Dorr’s presentation will tackle the topics addressed in RethinkX’s book “Rethinking Humanity.” The book is available as a free download here.

Dorr’s recent RethinkX publications have focused on the disruption of the global energy sector by new energy generation and storage technologies as well as the implications of the energy, transportation and food disruptions for climate change. He earned a master’s degree from the University of Michigan’s School for Environment and Sustainability and a doctorate from at University of California, Los Angeles’ Luskin School of Public Affairs.

As an independent think tank, RethinkX analyzes and forecasts the speed and scale of technology-driven disruption and its implications across society. The organization produces impartial, data-driven analyses that identify pivotal choices to be made by investors, business, policy and civic leaders.

Utah Tech’s Human <–> Tech Speaker Series is a collaboration between the university’s College of Humanities & Social Sciences and the Division of Academic Affairs. The series reflects on the relationship between technology and society that is at the center of UT’s mission to be the only open, inclusive, comprehensive, polytechnic university in the nation.

“Utah Tech’s comprehensive polytechnic mission encourages the faculty and staff to  reimagine how we address societal challenges,” said Dr. Michael Lacourse, UT’s vice president of academic affairs and provost.

As part of this model, Utah Tech offers active learning within all academic disciplines to ensure students graduate career ready.

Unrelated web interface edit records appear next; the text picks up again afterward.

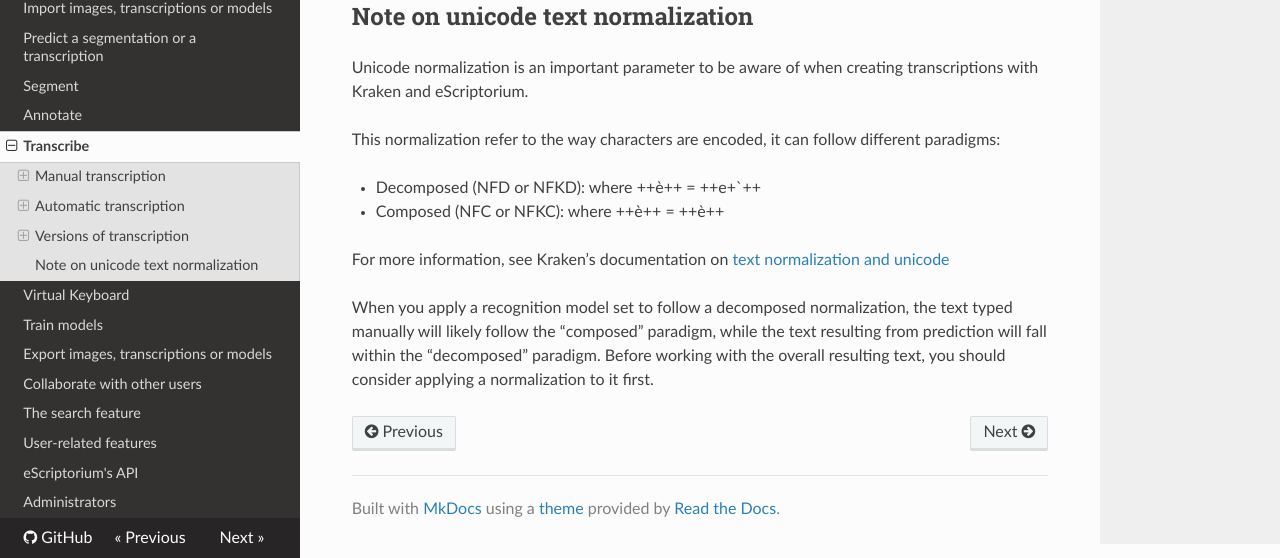
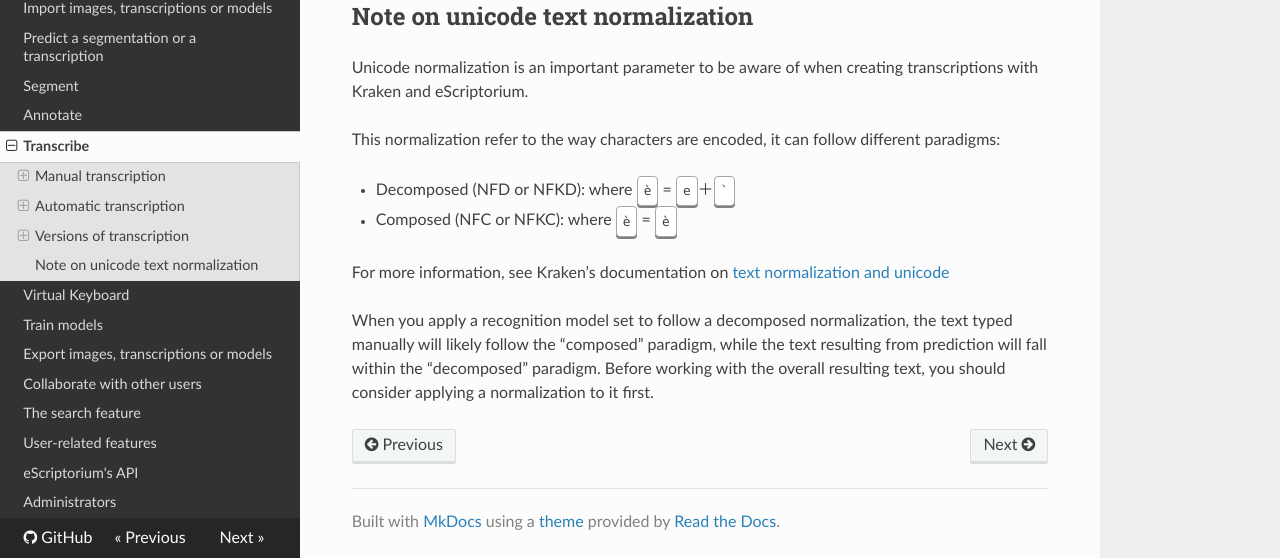
Before and after one commit to alix-tz/escriptorium-documentation, an MkDocs documentation site: the page built from docs/walkthrough_transcribe.md, in a window 1280 px wide and 900 px high, scrolled down 5521 px, cut to the strip 342-900 px from the top of the window. Built offline with MkDocs 1.6.1, drawn with Linux system fonts in a browser that asks for light colours; nearby versions of some CDN libraries.

Commit message:
fixed key rendering in text normalization

```diff
--- a/docs/walkthrough_transcribe.md
+++ b/docs/walkthrough_transcribe.md
@@ -86,8 +86,8 @@ Unicode normalization is an important parameter to be aware of when creating tra
 
 This normalization refer to the way characters are encoded, it can follow different paradigms:
 
-- Decomposed (NFD or NFKD): where ++è++ = ++e+`++
-- Composed (NFC or NFKC): where ++è++ = ++è++
+- Decomposed (NFD or NFKD): where ++"è"++ = ++"e"+"`"++
+- Composed (NFC or NFKC): where ++"è"++ = ++"è"++
 
 For more information, see Kraken's documentation on [text normalization and unicode](https://kraken.re/master/ketos.html#text-normalization-and-unicode)
 
```
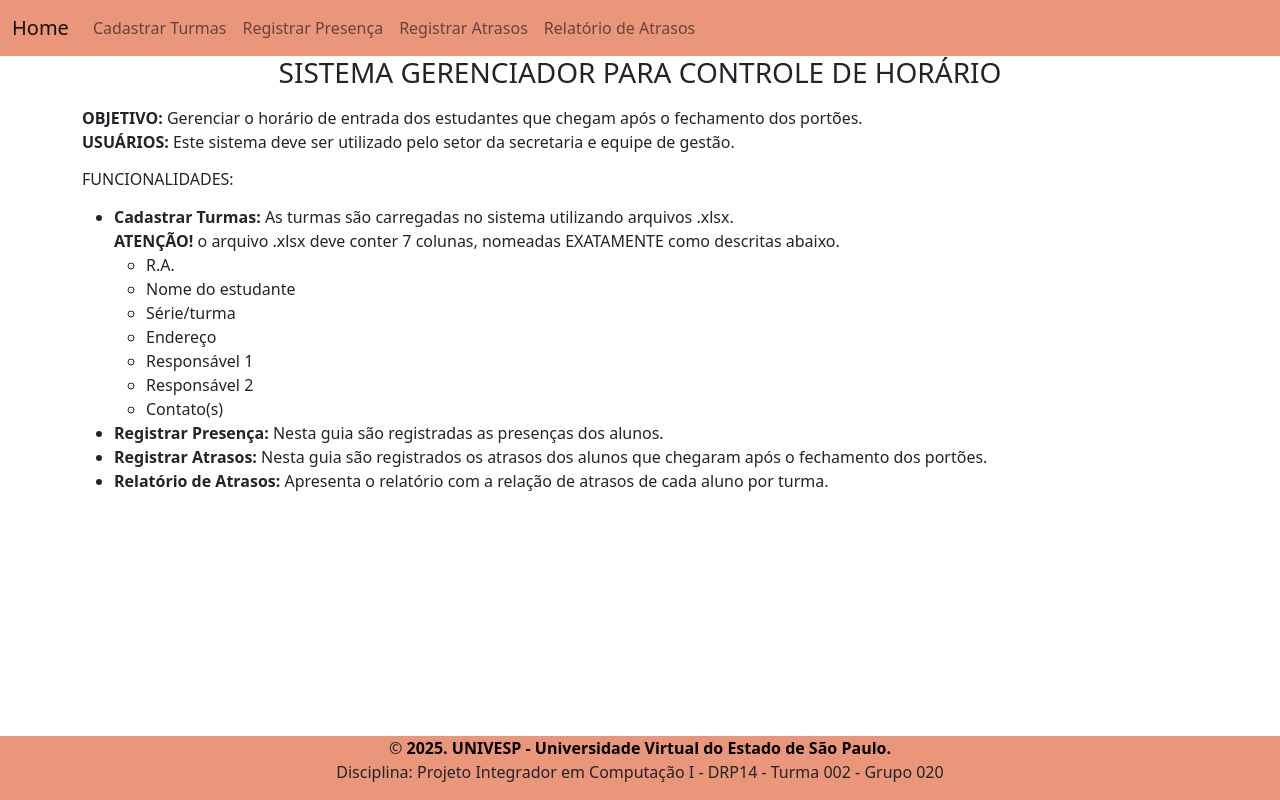
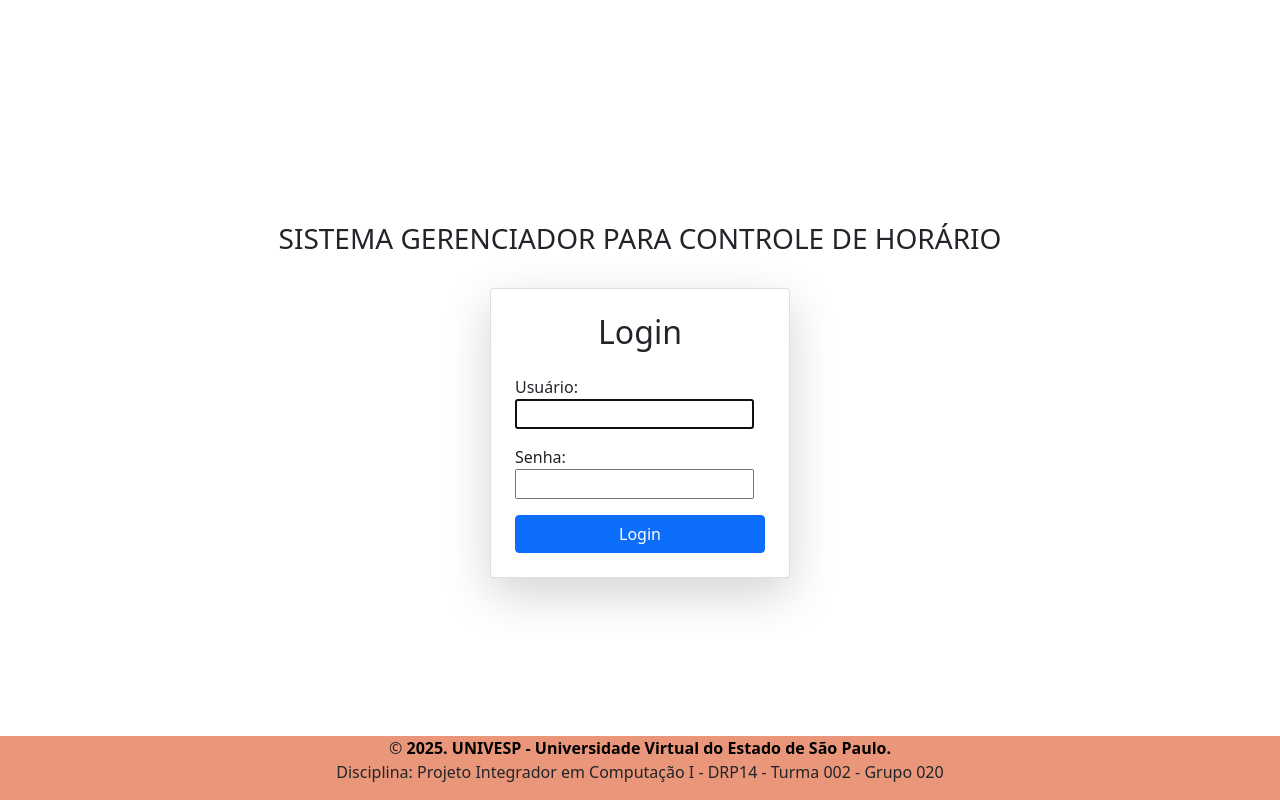
Before and after one commit to rgomesrgo/UNIVESP-PI-Sistema_Gerenciador_de_Atrasos, a Django app: page / in a window 1280 px wide. Run offline with Django 5.2, Linux system fonts and the light colour scheme.

Commit message:
3 commit: criação da tela de login da aplicação

```diff
--- a/app_gestao/templates/app_gestao/base.html
+++ b/app_gestao/templates/app_gestao/base.html
@@ -13,7 +13,7 @@
 
   </head>
   <body>
-
+    {% if user.is_authenticated %}
       <nav style="background-color: darksalmon !important;" class="navbar navbar-expand-lg navbar-light bg-light">
         <div class="container-fluid">
           <a class="navbar-brand" href="{% url 'home' %}">Home</a>
@@ -26,10 +26,17 @@
               <a class="nav-link" href="{% url 'presenca' %}">Registrar Presença</a>
               <a class="nav-link" href="{% url 'registrar_atraso' %}">Registrar Atrasos</a>
               <a class="nav-link" href="{% url 'relatorio' %}">Relatório de Atrasos</a>
+              <form action="{% url 'logout' %}" method="POST" style="display: inline;">
+                {% csrf_token %}
+                <button type="submit" class="nav-link btn btn-link" style="padding: 0; border: none; background: none; line-height: 2.5;">
+                    Logout
+                </button>
+              </form>
             </div>
           </div>
         </div>
       </nav>
+    {% endif %}
 
     <footer style="background-color: darksalmon !important;" class="bg-light text-center fixed-bottom">
       <div class="container">
--- /dev/null
+++ b/app_gestao/templates/app_gestao/login.html
@@ -0,0 +1,28 @@
+{% extends 'app_gestao/base.html' %}
+
+<!-- titulo da guia na página do navegador -->
+{% block titulo %}
+  <title>Home</title>
+{% endblock %}
+
+
+{% block conteudo %}
+  <div class="d-flex flex-column vh-100 align-items-center justify-content-center">
+    <div class="text-center mb-4">
+        <h3>SISTEMA GERENCIADOR PARA CONTROLE DE HORÁRIO</h3>
+    </div>
+    <div class="card p-4 shadow-lg" style="width: 300px;">
+        <h2 class="text-center mb-4">Login</h2>
+        {% if form.errors %}
+            <div class="alert alert-danger">Nome de usuário ou senha inválidos.</div>
+        {% endif %}
+        <form method="post">
+            {% csrf_token %}
+            {{ form.as_p }}
+            <div class="d-grid mt-3">
+                <button class="btn btn-primary" type="submit">Login</button>
+            </div>
+        </form>
+    </div>
+  </div>
+{% endblock %}
--- a/app_gestao/views.py
+++ b/app_gestao/views.py
@@ -6,9 +6,7 @@ from datetime import date, datetime
 from django.utils import timezone
 import pandas as pd
 
-# Create your views here.
-
-
+# direciona para a home
 def home(request):
     return render(request, "app_gestao/home.html")
 
--- a/setup_sistema/settings.py
+++ b/setup_sistema/settings.py
@@ -103,6 +103,11 @@ AUTH_PASSWORD_VALIDATORS = [
     },
 ]
 
+#Login
+LOGIN_REDIRECT_URL = '/home/'  # Para onde redirecionar após login bem-sucedido
+LOGOUT_REDIRECT_URL = '/'  # Para onde redirecionar após logout
+LOGIN_URL = '/'  # URL para onde redirecionar se o usuário não estiver autenticado
+
 
 # Internationalization
 # https://docs.djangoproject.com/en/5.1/topics/i18n/
--- a/setup_sistema/urls.py
+++ b/setup_sistema/urls.py
@@ -18,10 +18,13 @@ Including another URLconf
 from django.contrib import admin
 from django.urls import path
 from app_gestao import views
+from django.contrib.auth import views as auth_views
 
 urlpatterns = [
     path("admin/", admin.site.urls),
-    path("", views.home, name="home"),
+    path('', auth_views.LoginView.as_view(template_name='app_gestao/login.html'), name='login'),
+    path('logout/', auth_views.LogoutView.as_view(next_page='login'), name='logout'),
+    path("home/", views.home, name="home"),
     path("cadastrar_alunos/", views.cadastro, name="cadastro"),
     path("registrar_presenca/", views.presenca, name="presenca"),
     path("registrar_atraso/", views.registrar_atraso, name="registrar_atraso"),
```
Also changed, not shown: db.sqlite3, 1 other file. Lines whose indentation alone changed are shown as unchanged.
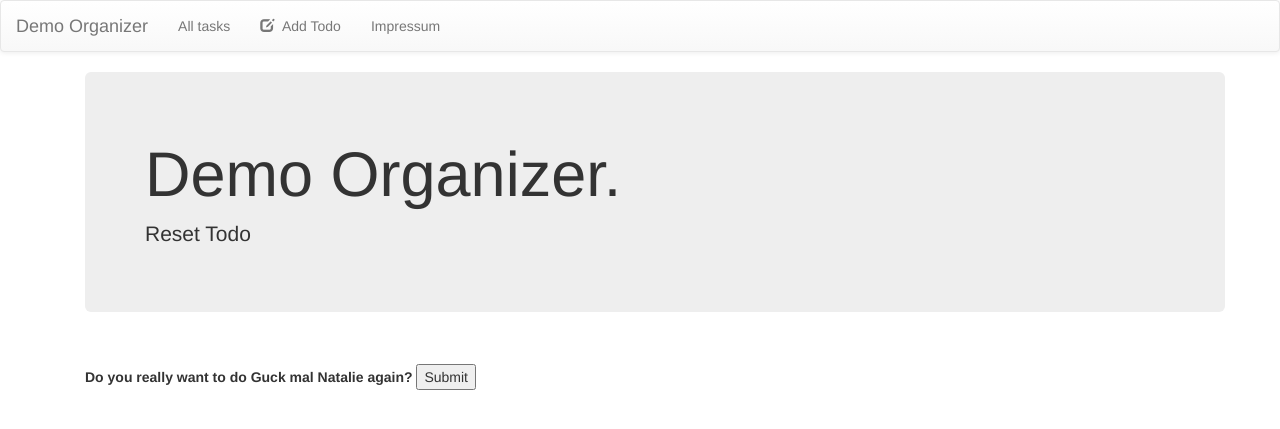
After one commit to patreu22/todotracker, a Django app: page /reset/1 in a window 1280 px wide. The commit adds this page. Shown: the top 429 px of the page. Run offline with Django 3.2, Linux system fonts and the light colour scheme; data comes from the database, SQL or seed files in the repository; both versions use the stored data as it was after the commit; some libraries are stand-ins or nearby versions.

Commit message:
Tasks beenden und wiedereröffnen fertiggestellt. Index ebenfalls fertig

```diff
--- a/todolist/templates/index.html
+++ b/todolist/templates/index.html
@@ -80,7 +80,7 @@
                     <div class="btn-group">
                       <a href="edit/{{todo.id}}" role="button" class="btn btn-default">Edit</a>
                       <a href="delete/{{todo.id}}" role="button" class="btn btn-default">Delete</a>
-                      <a href="finish/{{todo.id}}" role="button" class="btn btn-default">Done?</a>
+                      <a href="reset/{{todo.id}}" role="button" class="btn btn-default">Do again!?</a>
                     </div>
                   </td>
                 </tr>
--- /dev/null
+++ b/todolist/templates/reset.html
@@ -0,0 +1,38 @@
+
+{% extends "base_page.html" %}
+
+{% block title %}Create Movie{% endblock %}
+
+{% block content %}
+        <div class="container">
+           <div class="jumbotron">
+            <h1>Demo Organizer.</h1>
+            <p>Reset Todo</p>
+          </div>
+        </div>
+
+
+        <div class="container">
+          <form role="form" method="post" class="form">
+            {% csrf_token %}
+
+            <!--{% for field in form %}
+                <div class="form-group">
+                {{ field.errors }}
+                {{ field.label_tag }}
+                {{ field }}
+                </div>
+            {% endfor %}-->
+
+              <div class="form-group">
+                <input type="text" class="hidden" id="todo" name="title" maxlength="160" value="{{ object.title }}">
+                <input class="hidden" type="date" name="deadline" id="deadline" value="{{ object.deadlineAsString }}">
+                <input class="hidden" oninput="progressOutput.value=parseInt(progressbar.value)" type="range" id="progressbar" value="0" name="progress"><output name="progressOutput" for="progressbar"></output>
+              </div>
+              <label for="submit">Do you really want to do {{ object.title }} again?</label>
+              <input type="submit" value="Submit" />
+          </form>
+
+
+
+    {% endblock %}
--- a/todolist/urls.py
+++ b/todolist/urls.py
@@ -8,4 +8,5 @@ urlpatterns = patterns('',
     url(r'^edit/(?P<pk>\d+)$', views.UpdateView.as_view(), name='todo_edit'),
     url(r'^delete/(?P<pk>\d+)$', views.DeleteView.as_view(), name='todo_delete'),
     url(r'^finish/(?P<pk>\d+)$', views.FinishView.as_view(), name='todo_finish'),
+    url(r'^reset/(?P<pk>\d+)$', views.ResetView.as_view(), name='todo_reset'),
 )
--- a/todolist/views.py
+++ b/todolist/views.py
@@ -33,3 +33,8 @@ class FinishView(UpdateView):
     template_name = 'finish.html'
     model = Todo
     success_url = '/'
+
+class ResetView(UpdateView):
+    template_name = 'reset.html'
+    model = Todo
+    success_url = '/'
```
Also changed, not shown: db.sqlite3.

Students make, create and innovate in the classroom and online while gaining real-world active learning experiences through internships, clinical experiences, undergraduate research, industry partnerships and service learning.

“UT’s polytechnic mission means we tackle social problems from multiple perspectives, especially the humanities,” Lee said. “Our emphasis on preparing students with a wide range of job skills means they will be prepared for their first job and their sixth.”

For more information about UT’s Human <–> Tech Speaker Series, visit humantech-ut.com or to learn about Utah Tech University’s human-centered approach to technology, visit utahtech.edu/polytech.